Date of Original Version
Research has found that both unintended and nonnormatively timed births have negative consequences, yet little is known about how birth timing and intention jointly influence mothers' mental health. This study explored how the interaction between intention and age at first birth influenced depression 5 to 13 years later by analyzing the 1979 National Longitudinal Survey of Youth (N = 2,573). We found that mistimed births, when compared with wanted births, were associated with depression, but only for normatively timed transitions to motherhood. Surprisingly, teen mothers who had unwanted births had better later-life mental health than teens who had wanted or mistimed births. Among women with wanted or mistimed first births, increasing age at birth was associated with lower probabilities of depression. Most, but not all, of these effects were explained by selection factors and life circumstances. Results show the importance of examining joint effects of first birth wantedness and timing.
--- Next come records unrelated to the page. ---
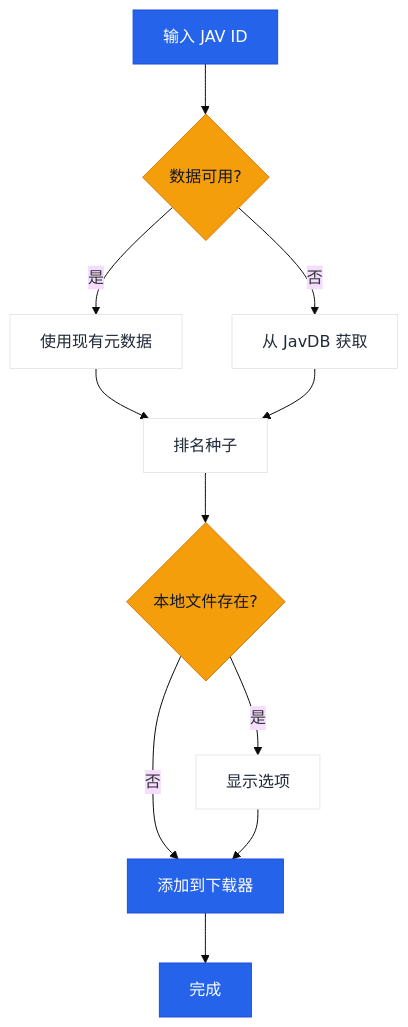
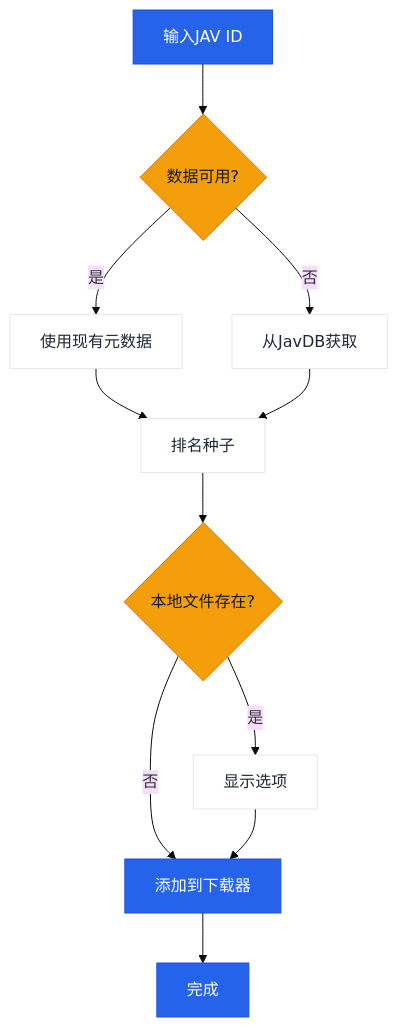
Before and after one commit to jqknono/jav-manager: the diagram in README.zh-CN.md, drawn with Mermaid (base theme). The commit also changed other lines of this file and 6 other files, not shown here.

````diff
--- a/README.zh-CN.md
+++ b/README.zh-CN.md
@@ -21,21 +41,21 @@
 ```mermaid
 flowchart TD
-    A[输入 JAV ID] --> B{数据可用?}
+    A[输入JAV ID] --> B{数据可用?}
     B -->|是| C[使用现有元数据]
-    B -->|否| D[从 JavDB 获取]
+    B -->|否| D[从JavDB获取]
     C --> E[排名种子]
     D --> E
     E --> F{本地文件存在?}
     F -->|是| G[显示选项]
     F -->|否| H[添加到下载器]
     G --> H
     H --> I[完成]
 
     classDef primary fill:#2563eb,stroke:#1d4ed8,color:#ffffff;
     classDef decision fill:#f59e0b,stroke:#d97706,color:#111827;
     classDef neutral fill:#ffffff,stroke:#e5e7eb,color:#1f2937;
 
     class A,H,I primary;
     class B,F decision;
     class C,D,E,G neutral;
 ```
````
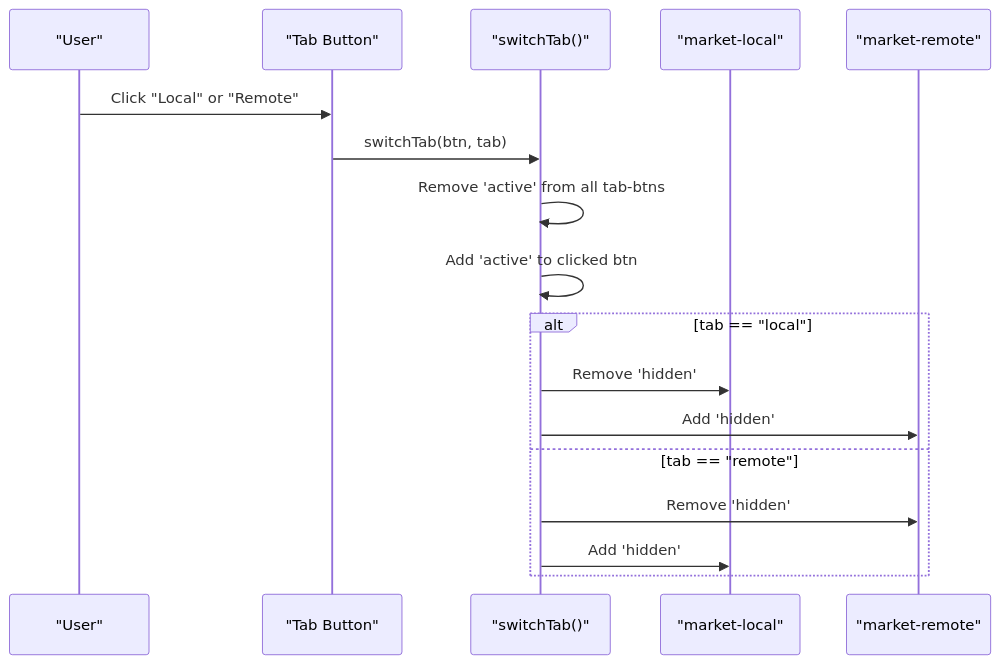
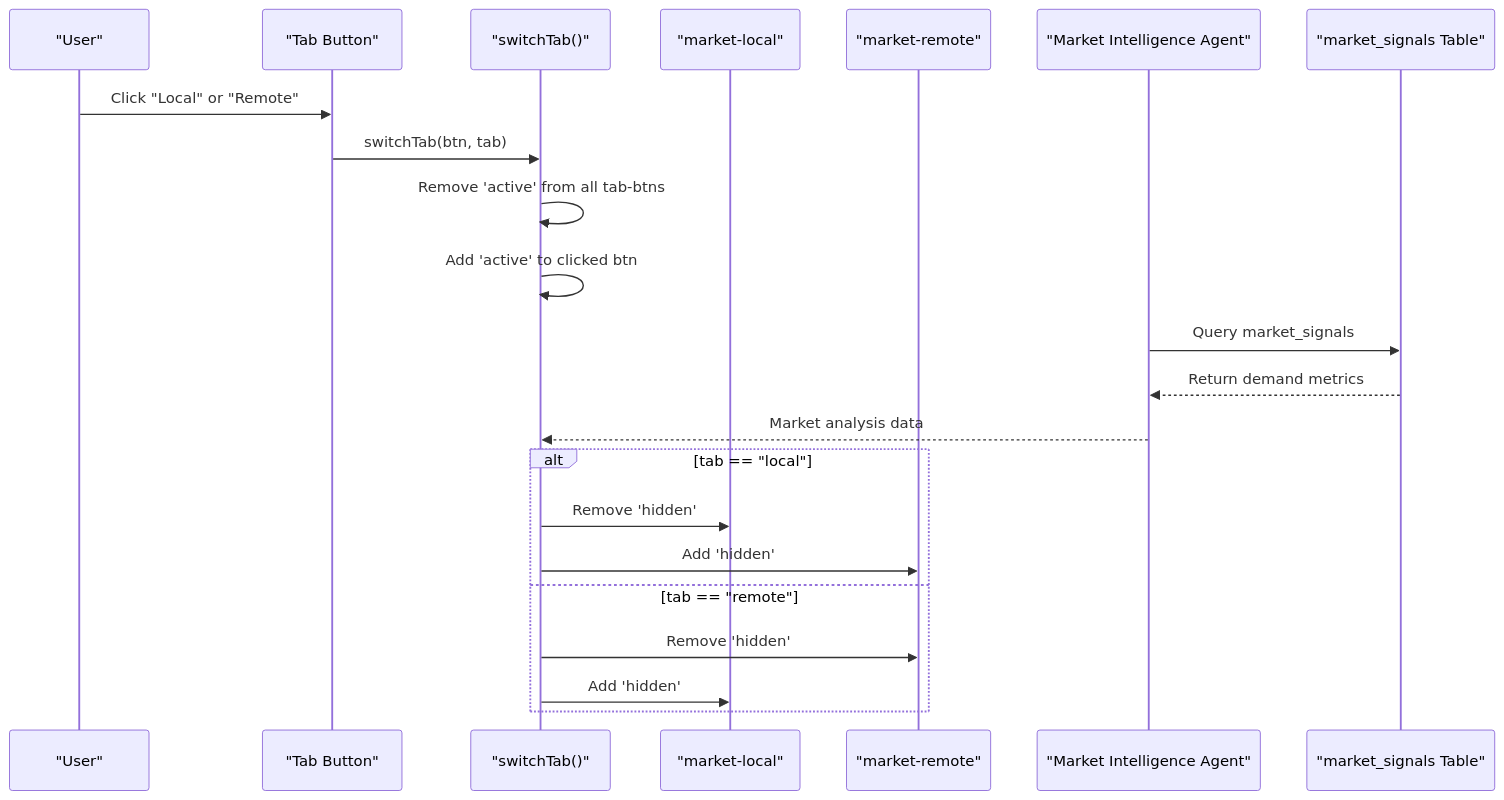
The second of 3 diagrams in .qoder/repowiki/en/content/Core Features/Market Intelligence Section.md (Alishba-Moin/CareerCompass), drawn with Mermaid before and after one commit. The commit also changed other lines of this file and 38 other files, not shown here.

Commit message:
Add Roadmap pdf download option

````diff
--- a/.qoder/repowiki/en/content/Core Features/Market Intelligence Section.md
+++ b/.qoder/repowiki/en/content/Core Features/Market Intelligence Section.md
@@ -71,19 +97,24 @@
 ```mermaid
 sequenceDiagram
 participant U as "User"
 participant T as "Tab Button"
 participant JS as "switchTab()"
 participant L as "market-local"
 participant R as "market-remote"
+participant MI as "Market Intelligence Agent"
+participant DB as "market_signals Table"
 U->>T : Click "Local" or "Remote"
 T->>JS : switchTab(btn, tab)
 JS->>JS : Remove 'active' from all tab-btns
 JS->>JS : Add 'active' to clicked btn
+MI->>DB : Query market_signals
+DB-->>MI : Return demand metrics
+MI-->>JS : Market analysis data
 alt tab == "local"
 JS->>L : Remove 'hidden'
 JS->>R : Add 'hidden'
 else tab == "remote"
 JS->>R : Remove 'hidden'
 JS->>L : Add 'hidden'
 end
 ```
````
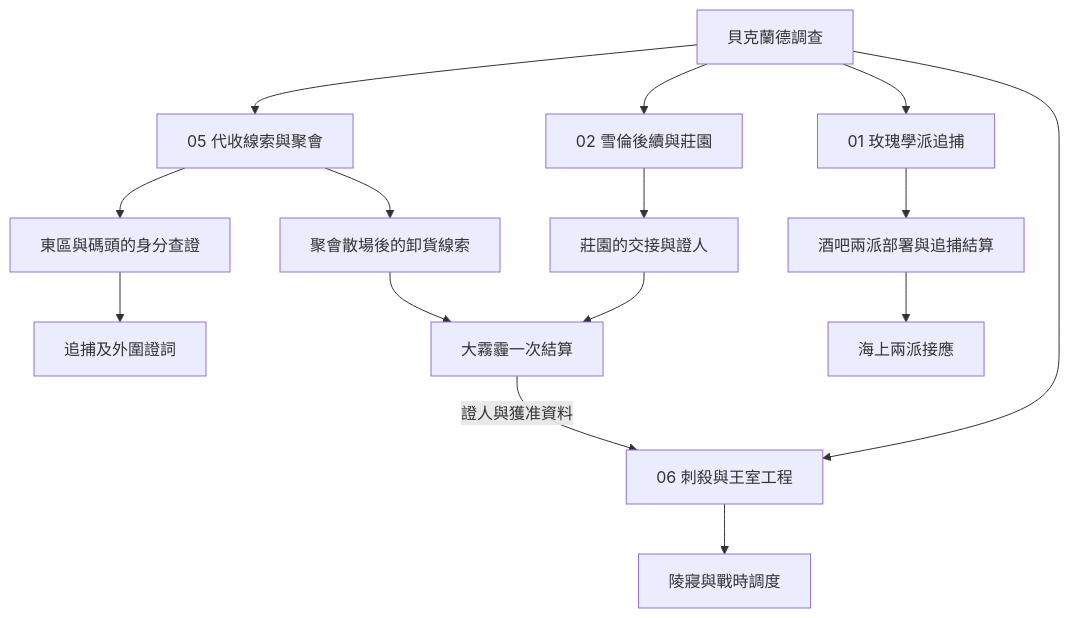
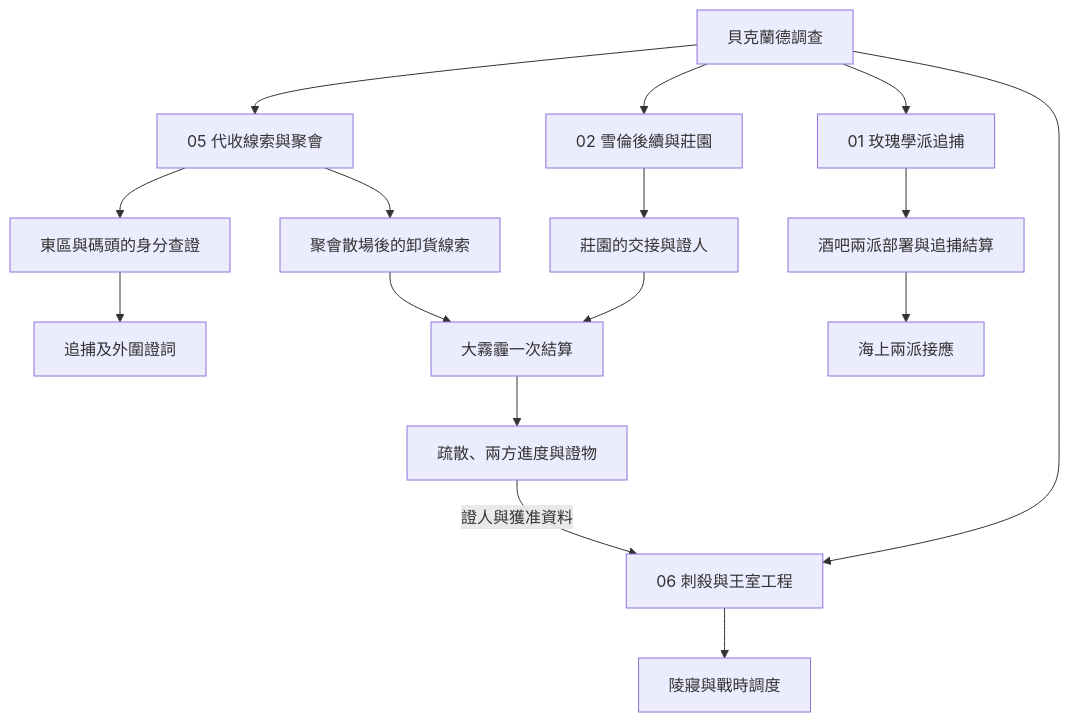
Before and after one commit to dragon961204-cmd/-: the third of 7 diagrams in game/events/part_one_story_tree.md, drawn with Mermaid. The commit also changed other lines of this file, not shown here.

Commit message:
Connect Great Smog outcomes to the Backlund story tree

````diff
--- a/game/events/part_one_story_tree.md
+++ b/game/events/part_one_story_tree.md
@@ -49,17 +49,18 @@
 ```mermaid
 flowchart TD
     A["貝克蘭德調查"] --> B["02 雪倫後續與莊園"]
     A --> C["05 代收線索與聚會"]
     A --> D["01 玫瑰學派追捕"]
     A --> E["06 刺殺與王室工程"]
     C --> I["東區與碼頭的身分查證"]
     I --> J["追捕及外圍證詞"]
     B --> L["莊園的交接與證人"]
     C --> M["聚會散場後的卸貨線索"]
     L --> F["大霧霾一次結算"]
     M --> F
-    F -->|"證人與獲准資料"| E
+    F --> P["疏散、兩方進度與證物"]
+    P -->|"證人與獲准資料"| E
     D --> K["酒吧兩派部署與追捕結算"]
     K --> G["海上兩派接應"]
     E --> H["陵寢與戰時調度"]
 ```
````
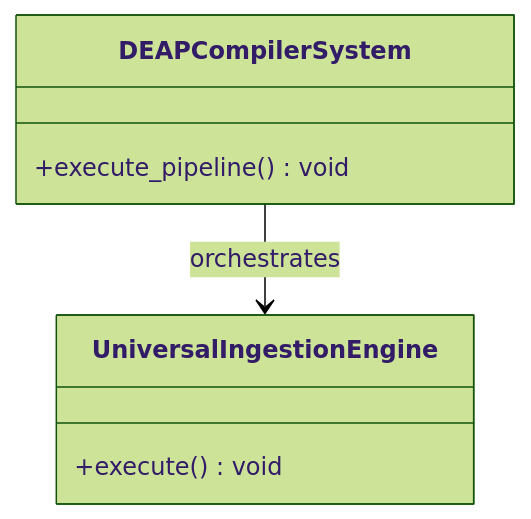
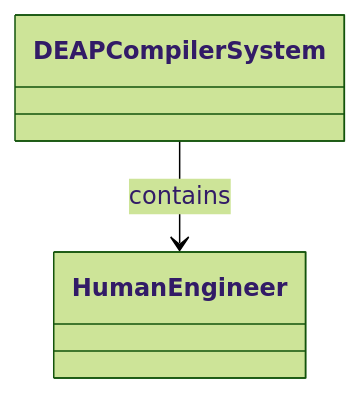
One commit to gintatkinson/dumpiler-01 changed the first of 2 diagrams in docs/epics/EPIC-02-ConOps.md. Above: the diagram before and after it, drawn with Mermaid (forest theme). The commit also changed other lines of this file and 101 other files, not shown here.

````diff
--- a/docs/epics/EPIC-02-ConOps.md
+++ b/docs/epics/EPIC-02-ConOps.md
@@ -51,10 +73,6 @@
 ```mermaid
 classDiagram
-    class DEAPCompilerSystem {
-        +execute_pipeline() void
-    }
-    class UniversalIngestionEngine {
-        +execute() void
-    }
-    DEAPCompilerSystem --> UniversalIngestionEngine : orchestrates
+    class DEAPCompilerSystem
+    class HumanEngineer
+    DEAPCompilerSystem --> HumanEngineer : contains
 ```
````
Publication Title, e.g., Journal
Journal of Marriage and Family
Rackin, Heather M., and Melanie S. Brasher. "Is Baby a Blessing? Wantedness, Age at First Birth, and Later-Life Depression." Journal of Marriage and Family 78, 5 (2016): 1269-1284. doi: 10.1111/jomf.12357.